Directions for this task —
Look through the data below and, wherever a line carries the word "directly", please copy that line.

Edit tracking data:
---*---

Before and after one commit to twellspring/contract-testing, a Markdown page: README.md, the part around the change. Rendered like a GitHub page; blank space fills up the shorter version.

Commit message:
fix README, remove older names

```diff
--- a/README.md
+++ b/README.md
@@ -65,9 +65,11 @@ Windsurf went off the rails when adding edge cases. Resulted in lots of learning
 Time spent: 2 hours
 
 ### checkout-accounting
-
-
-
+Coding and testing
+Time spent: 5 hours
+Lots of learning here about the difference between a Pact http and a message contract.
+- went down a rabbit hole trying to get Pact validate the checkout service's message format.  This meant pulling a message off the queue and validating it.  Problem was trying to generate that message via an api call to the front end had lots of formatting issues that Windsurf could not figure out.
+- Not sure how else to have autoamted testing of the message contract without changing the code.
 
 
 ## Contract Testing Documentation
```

---*---

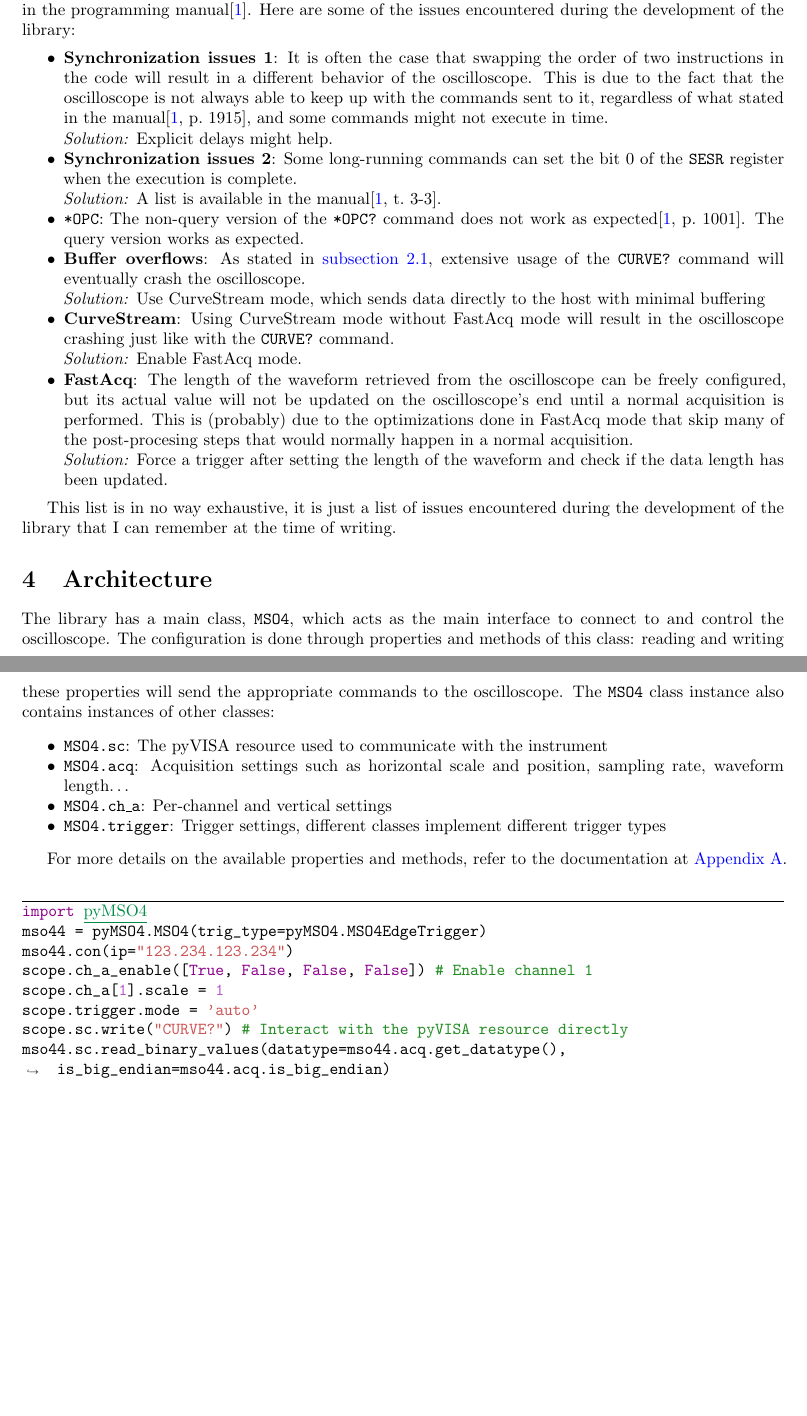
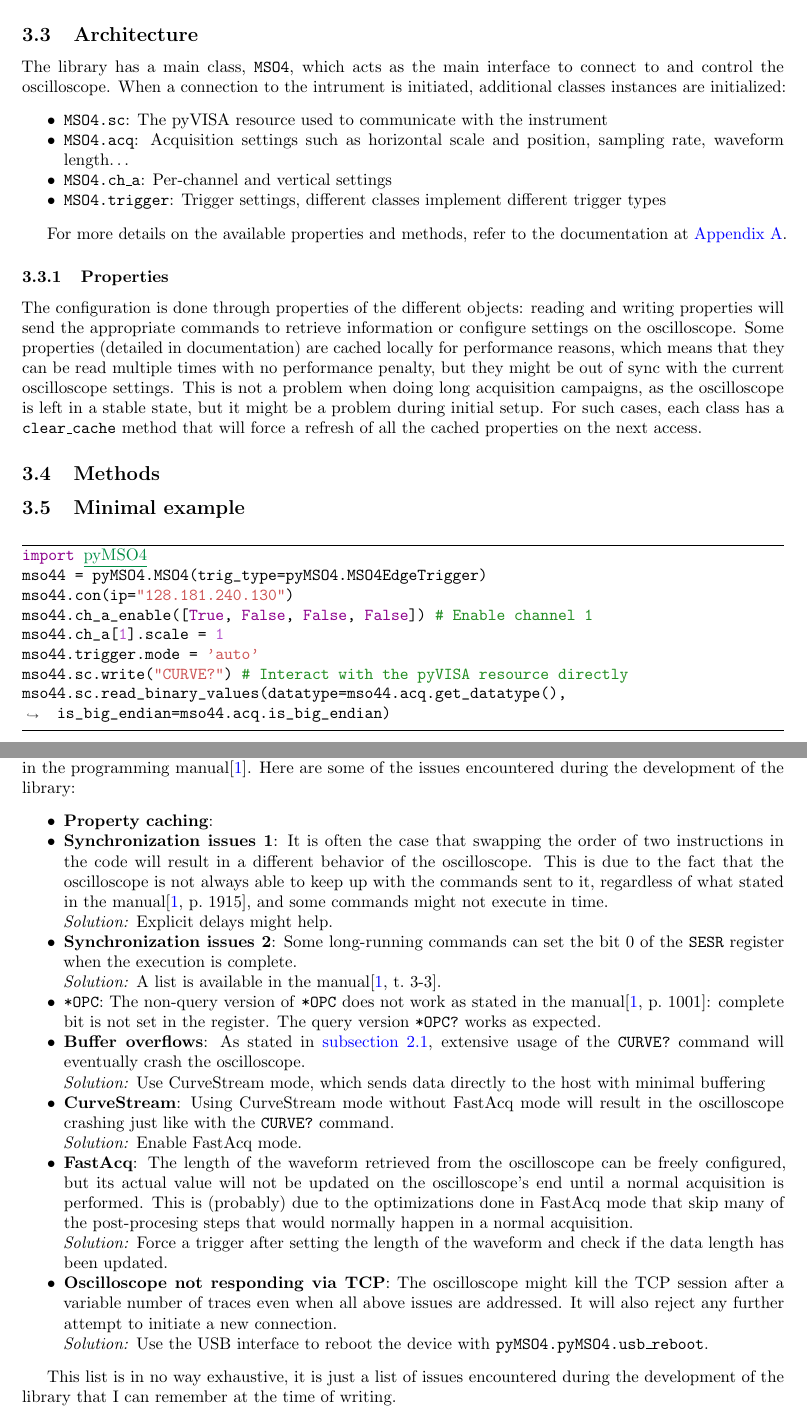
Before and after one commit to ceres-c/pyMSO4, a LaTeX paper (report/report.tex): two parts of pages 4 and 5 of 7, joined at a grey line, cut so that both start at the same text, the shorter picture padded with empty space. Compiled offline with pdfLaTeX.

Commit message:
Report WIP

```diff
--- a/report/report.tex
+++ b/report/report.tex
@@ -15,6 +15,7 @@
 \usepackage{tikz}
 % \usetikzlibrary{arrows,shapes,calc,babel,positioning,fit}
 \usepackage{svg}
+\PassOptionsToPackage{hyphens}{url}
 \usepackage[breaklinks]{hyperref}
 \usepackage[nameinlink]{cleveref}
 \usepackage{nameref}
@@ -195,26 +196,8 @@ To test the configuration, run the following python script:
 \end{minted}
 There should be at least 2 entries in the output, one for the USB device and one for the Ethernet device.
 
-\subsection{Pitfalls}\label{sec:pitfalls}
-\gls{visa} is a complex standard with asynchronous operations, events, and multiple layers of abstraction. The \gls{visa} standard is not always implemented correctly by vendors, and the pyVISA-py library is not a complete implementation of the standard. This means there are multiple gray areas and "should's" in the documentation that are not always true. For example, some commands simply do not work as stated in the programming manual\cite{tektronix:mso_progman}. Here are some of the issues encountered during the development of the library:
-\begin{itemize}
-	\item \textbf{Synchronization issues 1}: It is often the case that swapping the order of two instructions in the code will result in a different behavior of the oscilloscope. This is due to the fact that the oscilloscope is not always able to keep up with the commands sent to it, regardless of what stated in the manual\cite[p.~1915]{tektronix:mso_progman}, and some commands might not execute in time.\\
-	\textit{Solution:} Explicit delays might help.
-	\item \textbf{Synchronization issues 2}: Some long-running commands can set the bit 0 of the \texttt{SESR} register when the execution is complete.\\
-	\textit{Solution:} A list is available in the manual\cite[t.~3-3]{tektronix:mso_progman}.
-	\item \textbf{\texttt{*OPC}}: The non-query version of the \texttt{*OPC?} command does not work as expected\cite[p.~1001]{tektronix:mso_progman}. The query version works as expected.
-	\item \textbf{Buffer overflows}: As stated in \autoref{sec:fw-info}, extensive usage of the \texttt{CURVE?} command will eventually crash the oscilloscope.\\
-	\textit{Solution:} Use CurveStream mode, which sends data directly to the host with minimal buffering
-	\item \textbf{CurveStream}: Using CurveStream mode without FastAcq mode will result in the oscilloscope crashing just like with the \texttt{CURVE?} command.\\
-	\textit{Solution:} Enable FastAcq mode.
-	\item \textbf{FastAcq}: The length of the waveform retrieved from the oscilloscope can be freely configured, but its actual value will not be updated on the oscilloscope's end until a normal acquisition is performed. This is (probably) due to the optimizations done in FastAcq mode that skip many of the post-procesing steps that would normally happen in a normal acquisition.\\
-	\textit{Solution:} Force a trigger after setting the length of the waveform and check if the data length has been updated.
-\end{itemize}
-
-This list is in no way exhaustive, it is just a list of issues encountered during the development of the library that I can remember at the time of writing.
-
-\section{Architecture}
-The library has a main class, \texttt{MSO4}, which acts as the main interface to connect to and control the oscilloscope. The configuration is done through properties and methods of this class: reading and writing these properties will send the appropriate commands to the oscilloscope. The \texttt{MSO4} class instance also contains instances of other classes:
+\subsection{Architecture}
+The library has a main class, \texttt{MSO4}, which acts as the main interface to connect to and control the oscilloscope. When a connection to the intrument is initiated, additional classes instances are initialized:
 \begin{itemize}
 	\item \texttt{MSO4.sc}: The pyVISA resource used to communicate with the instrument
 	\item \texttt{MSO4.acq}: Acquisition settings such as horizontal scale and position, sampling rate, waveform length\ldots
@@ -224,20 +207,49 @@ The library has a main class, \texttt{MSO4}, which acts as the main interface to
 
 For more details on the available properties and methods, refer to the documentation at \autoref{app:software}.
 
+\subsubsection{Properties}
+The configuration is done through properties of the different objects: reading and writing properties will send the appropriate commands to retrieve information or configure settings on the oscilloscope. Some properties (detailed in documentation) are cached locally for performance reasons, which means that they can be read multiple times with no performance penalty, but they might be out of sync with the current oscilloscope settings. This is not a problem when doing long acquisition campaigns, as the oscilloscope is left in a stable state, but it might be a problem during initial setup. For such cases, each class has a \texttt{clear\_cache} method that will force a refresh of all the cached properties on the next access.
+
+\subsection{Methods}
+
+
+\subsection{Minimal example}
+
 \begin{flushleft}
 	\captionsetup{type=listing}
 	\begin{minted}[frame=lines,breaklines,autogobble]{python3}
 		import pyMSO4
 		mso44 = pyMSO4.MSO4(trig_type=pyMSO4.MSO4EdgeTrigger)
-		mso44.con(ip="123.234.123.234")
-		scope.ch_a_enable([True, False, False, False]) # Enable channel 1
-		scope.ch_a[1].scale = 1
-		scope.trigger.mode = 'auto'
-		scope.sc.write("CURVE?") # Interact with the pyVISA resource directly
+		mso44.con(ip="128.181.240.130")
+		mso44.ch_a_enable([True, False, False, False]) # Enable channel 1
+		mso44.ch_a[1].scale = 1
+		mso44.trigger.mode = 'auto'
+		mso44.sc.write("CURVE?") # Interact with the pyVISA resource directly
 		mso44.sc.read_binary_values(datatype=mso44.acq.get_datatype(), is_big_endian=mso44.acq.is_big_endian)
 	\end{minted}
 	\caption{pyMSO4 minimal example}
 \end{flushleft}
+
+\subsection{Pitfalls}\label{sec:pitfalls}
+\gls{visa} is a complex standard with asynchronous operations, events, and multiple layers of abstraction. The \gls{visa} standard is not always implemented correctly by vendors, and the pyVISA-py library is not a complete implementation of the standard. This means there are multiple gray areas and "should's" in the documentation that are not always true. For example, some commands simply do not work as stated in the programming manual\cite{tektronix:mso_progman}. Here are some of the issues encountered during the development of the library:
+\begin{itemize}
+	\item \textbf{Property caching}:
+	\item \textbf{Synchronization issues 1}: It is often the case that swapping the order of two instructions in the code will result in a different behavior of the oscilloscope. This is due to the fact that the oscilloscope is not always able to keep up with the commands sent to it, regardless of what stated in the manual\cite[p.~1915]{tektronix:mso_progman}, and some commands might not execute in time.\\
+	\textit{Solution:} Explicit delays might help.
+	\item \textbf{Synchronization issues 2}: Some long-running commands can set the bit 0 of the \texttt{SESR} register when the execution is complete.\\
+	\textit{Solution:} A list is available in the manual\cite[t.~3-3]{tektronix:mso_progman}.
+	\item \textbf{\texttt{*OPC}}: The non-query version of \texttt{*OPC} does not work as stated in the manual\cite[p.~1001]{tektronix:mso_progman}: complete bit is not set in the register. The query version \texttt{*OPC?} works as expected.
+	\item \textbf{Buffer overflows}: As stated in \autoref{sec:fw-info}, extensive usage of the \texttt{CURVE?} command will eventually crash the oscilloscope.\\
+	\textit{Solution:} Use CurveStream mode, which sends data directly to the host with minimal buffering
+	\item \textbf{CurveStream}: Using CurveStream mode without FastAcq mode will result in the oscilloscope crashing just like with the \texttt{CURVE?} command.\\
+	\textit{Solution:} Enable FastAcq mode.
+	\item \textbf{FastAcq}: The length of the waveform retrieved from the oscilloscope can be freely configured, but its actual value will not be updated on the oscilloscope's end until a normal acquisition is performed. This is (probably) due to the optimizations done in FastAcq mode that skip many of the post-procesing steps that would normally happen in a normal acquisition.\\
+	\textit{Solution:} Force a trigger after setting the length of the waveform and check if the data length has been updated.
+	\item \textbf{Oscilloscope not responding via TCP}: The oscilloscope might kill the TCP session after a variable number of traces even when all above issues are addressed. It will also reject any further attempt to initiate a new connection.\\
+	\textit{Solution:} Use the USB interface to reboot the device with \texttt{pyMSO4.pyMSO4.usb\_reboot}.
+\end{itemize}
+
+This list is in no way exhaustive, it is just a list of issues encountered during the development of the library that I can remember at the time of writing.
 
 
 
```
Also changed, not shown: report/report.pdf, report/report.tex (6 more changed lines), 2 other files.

---*---

Finished task —
-	\textit{Solution:} Use CurveStream mode, which sends data directly to the host with minimal buffering
-		scope.sc.write("CURVE?") # Interact with the pyVISA resource directly
+		mso44.sc.write("CURVE?") # Interact with the pyVISA resource directly
+	\textit{Solution:} Use CurveStream mode, which sends data directly to the host with minimal buffering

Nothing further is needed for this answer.